Benefits for citizens and the health services Together with the CIR the Disc Centre at Nordsjællands Hospital, two private enterprises, a knowledge institution, as well 27 citizens from Northern Zealand suffering from severe back problems have developed the new back workout concept.
At the hospitals, this concept may help reduce the number of physical consultations between physiotherapists and patients, and the number of back operations could be reduced. For citizens this generates great benefits in the form of fewer sick days and sickness periods, more flexibility and not least higher quality of life.
Citizens are actively involved and take ownership The target group for the new back workout concept is primarily 45-65-year-olds with back problems, mostly with a herniated disk.
When beginning the back treatment at hospital, the patient will receive a number of exercises to be performed. In order to ensure perseverance, suitability and effectiveness, through an App on either a smartphone or tablet, the patient can get an overview of his or her entire workout programme.
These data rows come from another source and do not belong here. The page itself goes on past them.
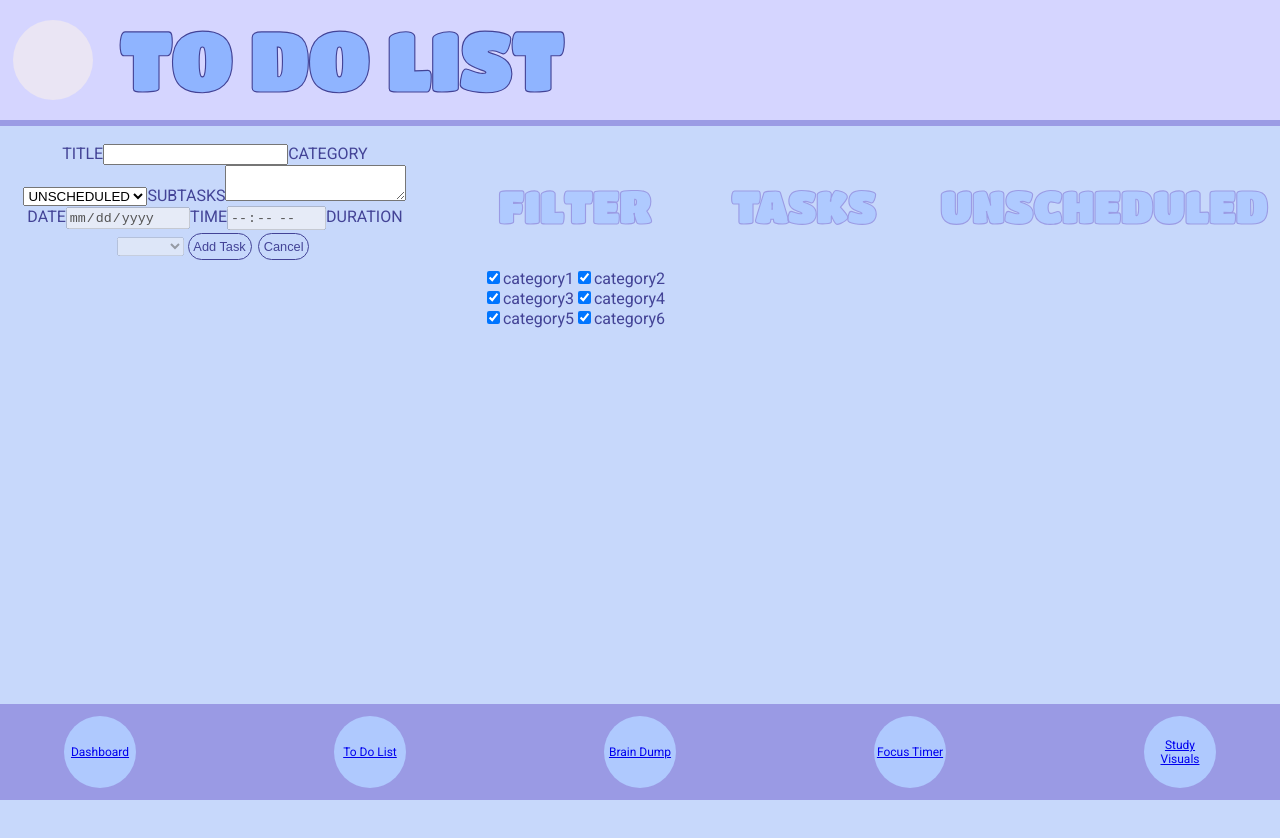
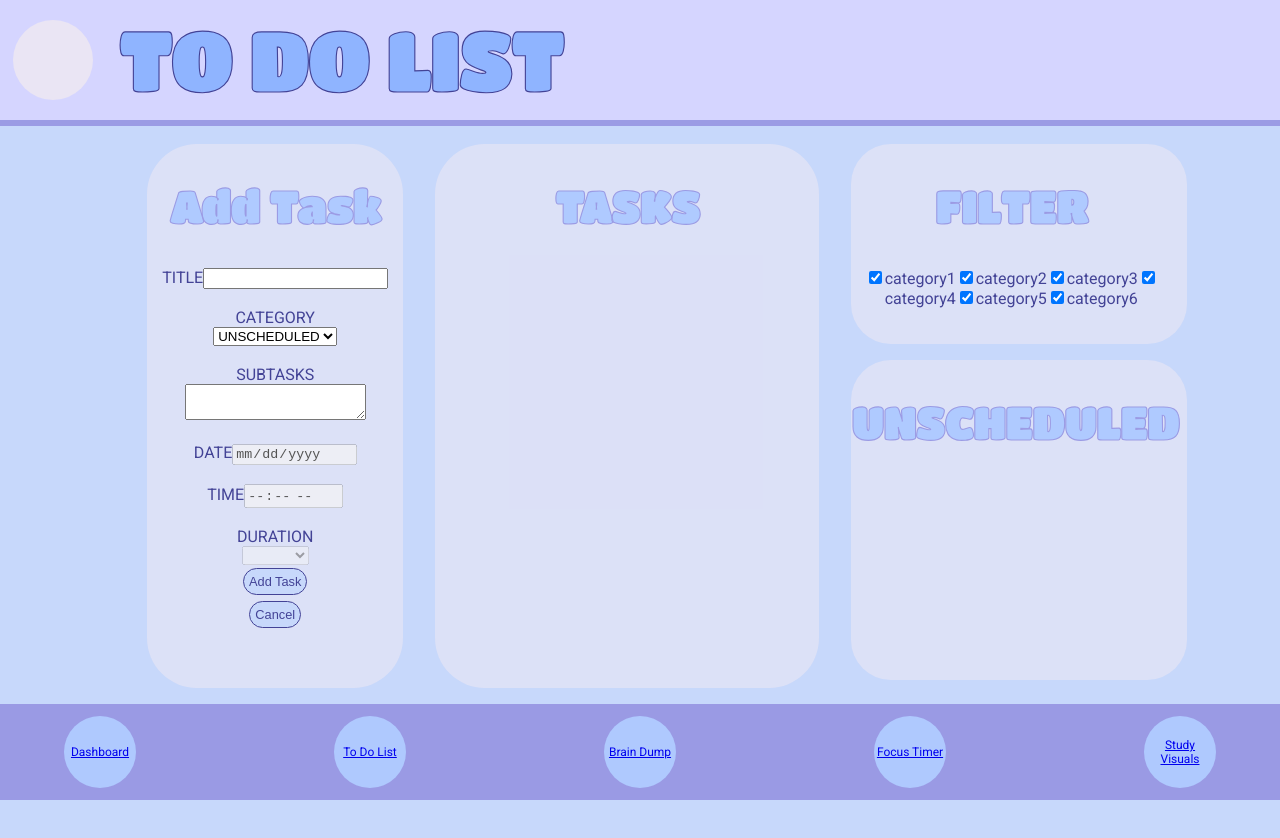
Before and after one commit to amrinavirk/adhd-study-app, a React (Create React App) app: page /to-do-list in a window 1280 px wide. Shown: the top 838 px of the page. Before the commit the page ends 800 px from the top, so only its background shows below. Built offline with nearby package versions, Linux system fonts and the light colour scheme.

Commit message:
css stuff

```diff
--- a/src/pages/BrainDumpPage.js
+++ b/src/pages/BrainDumpPage.js
@@ -150,6 +150,7 @@ const BrainDumpPage = () => {
 
     return (
         <div className='braindump-wrapper'>
+            <div className='left-column'>
                 {/* new note section */}
                 <div className='newnote-container'>
                     <div className='newnote-form'>
@@ -171,6 +172,17 @@ const BrainDumpPage = () => {
                         {editingIndex === null ? 'Add Note' : 'Save Note'}
                     </button>
                     <button className='action-btn' onClick={handleCancel}>Cancel</button> { }
+                </div>
+
+                {/* mascot and speech bubble section */}
+                <div className='mascot-wrapperBD'>
+                    <div className="mascot-speechBD">
+                        <sub> Don't forget to address and delete old notes to declutter!</sub>
+                    </div>
+                    <div className="mascot-containerBD">
+                        <img src={mascot} alt="mascot" />
+                    </div>
+                </div>
             </div>
 
             {/* main notes section */}
@@ -221,15 +233,7 @@ const BrainDumpPage = () => {
 
                 </div>
             </div>
-            {/* mascot and speech bubble section */}
-            <div className='mascot-wrapperBD'>
-                <div className="mascot-speechBD">
-                    <sub> Don't forget to address and delete old notes to declutter!</sub>
-                </div>
-                <div className="mascot-containerBD">
-                    <img src={mascot} alt="mascot" />
-                </div>
-            </div>
+
         </div>
     );
 }
--- a/src/pages/ToDoListPage.js
+++ b/src/pages/ToDoListPage.js
@@ -234,10 +234,12 @@ const ToDoListPage = () => {
         <div className='todolist-wrapper'>
             {/* add task section */}
             <div className='addtask-container'>
+                <h2>Add Task</h2>
                 <label>
                     TITLE
                     <input name="title" value={newTask.title} onChange={handleChange} />
                 </label>
+                <br></br>
                 <label htmlFor="category">CATEGORY</label>
                 <select name="category" value={newTask.category} onChange={handleChange}>
                     <option value="unscheduled">UNSCHEDULED</option>
@@ -248,18 +250,22 @@ const ToDoListPage = () => {
                     <option value="category5">CATEGORY5</option>
                     <option value="category6">CATEGORY6</option>
                 </select>
+                <br></br>
                 <label>
                     SUBTASKS
                     <textarea name="subtasks" value={newTask.subtasks} onChange={handleChange} />
                 </label>
+                <br></br>
                 <label>
                     DATE
                     <input name="date" type="date" value={newTask.date} onChange={handleChange} disabled={newTask.category === 'unscheduled'} />
                 </label>
+                <br></br>
                 <label>
                     TIME
                     <input name="time" type="time" step="1800" value={newTask.time} onChange={handleChange} disabled={newTask.category === 'unscheduled'} />
                 </label>
+                <br></br>
                 <label htmlFor="duration">DURATION</label>
                 <select name="duration" value={newTask.duration} onChange={handleChange} disabled={newTask.category === 'unscheduled'}>
                     <option value=""></option>
@@ -281,38 +287,13 @@ const ToDoListPage = () => {
                 <button className='action-btn' onClick={handleCancelTask}>Cancel</button> { }
                 <p>{taskError}</p>
             </div>
-            {/* main task filter selection */}
-            <div className='filter-container'>
-                <h2>FILTER</h2>
-                <div className='filter-scroll'>
-                    {[1, 2, 3, 4, 5, 6].map((num) => {
-                        const cat = `category${num}`;
-                        return (
-                            <label key={cat}>
-                                <input
-                                    type="checkbox"
-                                    checked={filterCategories.includes(cat)}
-                                    onChange={() => {
-                                        setFilterCategories((prev) =>
-                                            prev.includes(cat)
-                                                ? prev.filter((c) => c !== cat)
-                                                : [...prev, cat]
-                                        );
-                                    }}
-                                />
-                                {cat}
-                            </label>
-                        );
-                    })}
-                </div>
-            </div>
 
             {/* main task section */}
             <div className='maintask-container'>
                 <h2>TASKS</h2>
                 <div className="maintask-scroll">
                     {filteredTasks.map((task) => (
-                        <div  className='taskMT' style={{ backgroundColor: task.colour }} key={task.id}>
+                        <div className='taskMT' style={{ backgroundColor: task.colour }} key={task.id}>
                             {editingTaskId === task.id ? (
                                 <>
                                     <input
@@ -399,6 +380,34 @@ const ToDoListPage = () => {
                             )}
                         </div>
                     ))}
+                </div>
+            </div>
+
+
+            <div className='right-column'>
+                {/* main task filter selection */}
+                <div className='filter-container'>
+                    <h2>FILTER</h2>
+                    <div className='filter-scroll'>
+                        {[1, 2, 3, 4, 5, 6].map((num) => {
+                            const cat = `category${num}`;
+                            return (
+                                <label key={cat}>
+                                    <input
+                                        type="checkbox"
+                                        checked={filterCategories.includes(cat)}
+                                        onChange={() => {
+                                            setFilterCategories((prev) =>
+                                                prev.includes(cat)
+                                                    ? prev.filter((c) => c !== cat)
+                                                    : [...prev, cat]
+                                            );
+                                        }}
+                                    />
+                                    {cat}
+                                </label>
+                            );
+                        })}
                     </div>
                 </div>
 
@@ -520,6 +529,7 @@ const ToDoListPage = () => {
                     </div>
                 </div>
             </div>
+        </div>
     )
 }
 
--- a/src/styles/ToDoList.css
+++ b/src/styles/ToDoList.css
@@ -1,12 +1,10 @@
 .todolist-wrapper {
     display: flex;
-    justify-content: space-between;
-    align-items: flex-start;
-    gap: 4rem;
+    height: 100vh;
+    gap: 2rem;
 }
 
-
-.taskMT, .taskU {
+.taskMT{
     border-radius: 25px;
     padding-top: 0.01rem;
     padding-bottom: 1rem;
@@ -16,16 +14,78 @@
     transition: transform 0.2s;
 }
 
-.taskMT:hover, .taskU:hover {
+.taskU {
+    border-radius: 25px;
+    padding-top: 0.01rem;
+    padding-bottom: 1rem;
+    margin-bottom: 1rem;
+    margin-left: 2rem;
+    margin-right: 1rem;
+    transition: transform 0.2s;
+}
+
+.taskMT:hover,
+.taskU:hover {
     transform: scale(1.02);
 }
 
 .addtask-container {
-    height: auto;
+    flex: 1;
+    background-color: #FFEEF060;
+    border-radius: 50px;
+    display: flex;
+    flex-direction: column;
+    align-items: center;
+    width: 20vw;
+    height: 68vh;
+}
+
+.right-column {
+    width: 22vw;
+    display: flex;
+    flex-direction: column;
+    gap: 1rem;
+}
+
+
+.maintask-container {
+    background-color: #FFEEF060;
+    height: 68vh;
+    width: 30vw;
+    border-radius: 50px;
+    align-items: center;
+    display: flex;
+    flex-direction: column;
+}
+
+.maintask-scroll {
+    height: 45vh;
+    overflow-y: auto;
+    margin-right: 2em;
+    width: 100%;
+    margin-bottom: 2rem;
+}
+
+.maintask-scroll::-webkit-scrollbar {
+    width: 8px;
+}
+
+.maintask-scroll::-webkit-scrollbar-track {
+    background: #C3C3D4;
+    border-radius: 10px;
+}
+
+.maintask-scroll::-webkit-scrollbar-thumb {
+    background-color: #9D9DA7;
+    border-radius: 10px;
 }
 
 .filter-container {
-    height: auto;
+    background-color: #FFEEF060;
+    border-radius: 40px;
+    height: 25vh;
+    width: 25vw;
+    padding-right: 1rem;
 }
 
 .filter-scroll {
@@ -36,27 +96,33 @@
     margin-bottom: 2rem;
 }
 
-.maintask-container {
-    height: auto;
-}
-
-.maintask-scroll {
-    height: 45vh;
-    overflow-y: auto;
-    margin-right: 2em;
-    width: 100%;
-    margin-bottom: 2rem;
-}
-
-
 .unscheduled-container {
-    height: auto;
+    background-color: #FFEEF060;
+    border-radius: 40px;
+    height: 40vh;
+    width: 25vw;
+    padding-right: 1rem;
 }
 
 .unscheduled-scroll {
-    height: 45vh;
+    height: 20vh;
     overflow-y: auto;
-    margin-right: 2em;
     width: 100%;
     margin-bottom: 2rem;
+    box-sizing: border-box;
 }
+
+.unscheduled-scroll::-webkit-scrollbar {
+    width: 8px;
+    margin-right: 2em;
+}
+
+.unscheduled-scroll::-webkit-scrollbar-track {
+    background: #C3C3D4;
+    border-radius: 10px;
+}
+
+.unscheduled-scroll::-webkit-scrollbar-thumb {
+    background-color: #9D9DA7;
+    border-radius: 10px;
+}
```
Also changed, not shown: src/styles/BrainDump.css (+60 -39 lines). Lines whose indentation alone changed are shown as unchanged.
The patient can see the training programme, videos of the exercises to be carried out at home and make notes in the training diary.
The App comes with a training belt which the patient can use for training. Patients can use the belt to monitor their movements during training on a screen and this helps them do the exercise correctly. The training belt and App monitor any progress by collecting the data generated when the patient works out.
Through the App, patients can also schedule a meeting with their physiotherapist and carry out online consultations. For the online consultations, patients share their training data with their physiotherapist in order to have any errors during training corrected and to clarify questions, and the physiotherapist may adjust the treatment further.
Ulla Pihl, Lead Physiotherapist at the Department of Physiotherapy at Nordsjællands Hospital says: "For patients, the belt is a guide on whether they are training the right muscles and carrying out the exercises properly in order to benefit from the exercises as intended. Receiving feedback should also motivate patients to work out and give them an opportunity to see whether their efforts are giving them the results they are looking for”.